■ TASK DIRECTIONS
Quote the records beneath, complete and exact. Leave out images.

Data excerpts
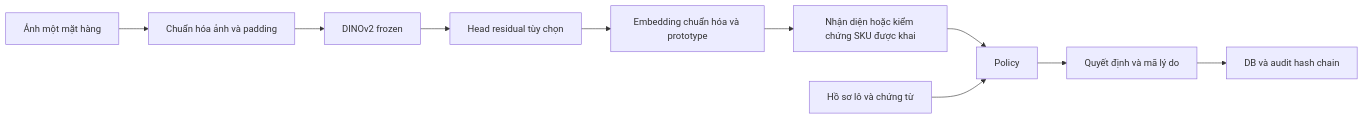
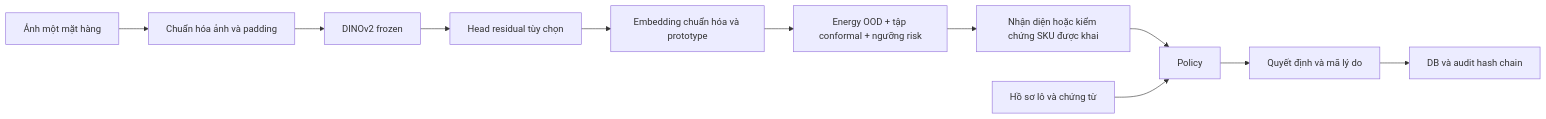
Before and after one commit to quangdong0302/retail-provenance-vision: the diagram in docs/ARCHITECTURE.md, drawn with Mermaid. The commit also changed other lines of this file and 79 other files, not shown here.

````diff
--- a/docs/ARCHITECTURE.md
+++ b/docs/ARCHITECTURE.md
@@ -5,12 +5,13 @@
 ```mermaid
 flowchart LR
     A[Ảnh một mặt hàng] --> B[Chuẩn hóa ảnh và padding]
     B --> C[DINOv2 frozen]
     C --> D[Head residual tùy chọn]
     D --> E[Embedding chuẩn hóa và prototype]
-    E --> F[Nhận diện hoặc kiểm chứng SKU được khai]
+    E --> O[Energy OOD + tập conformal + ngưỡng risk]
+    O --> F[Nhận diện hoặc kiểm chứng SKU được khai]
     F --> G[Policy]
     H[Hồ sơ lô và chứng từ] --> G
     G --> I[Quyết định và mã lý do]
     I --> J[DB và audit hash chain]
 ```
````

■ THE COMPLETED TASK
Before and after one commit to quangdong0302/retail-provenance-vision: the diagram in docs/ARCHITECTURE.md, drawn with Mermaid. The commit also changed other lines of this file and 79 other files, not shown here.

````diff
--- a/docs/ARCHITECTURE.md
+++ b/docs/ARCHITECTURE.md
@@ -5,12 +5,13 @@
 ```mermaid
 flowchart LR
     A[Ảnh một mặt hàng] --> B[Chuẩn hóa ảnh và padding]
     B --> C[DINOv2 frozen]
     C --> D[Head residual tùy chọn]
     D --> E[Embedding chuẩn hóa và prototype]
-    E --> F[Nhận diện hoặc kiểm chứng SKU được khai]
+    E --> O[Energy OOD + tập conformal + ngưỡng risk]
+    O --> F[Nhận diện hoặc kiểm chứng SKU được khai]
     F --> G[Policy]
     H[Hồ sơ lô và chứng từ] --> G
     G --> I[Quyết định và mã lý do]
     I --> J[DB và audit hash chain]
 ```
````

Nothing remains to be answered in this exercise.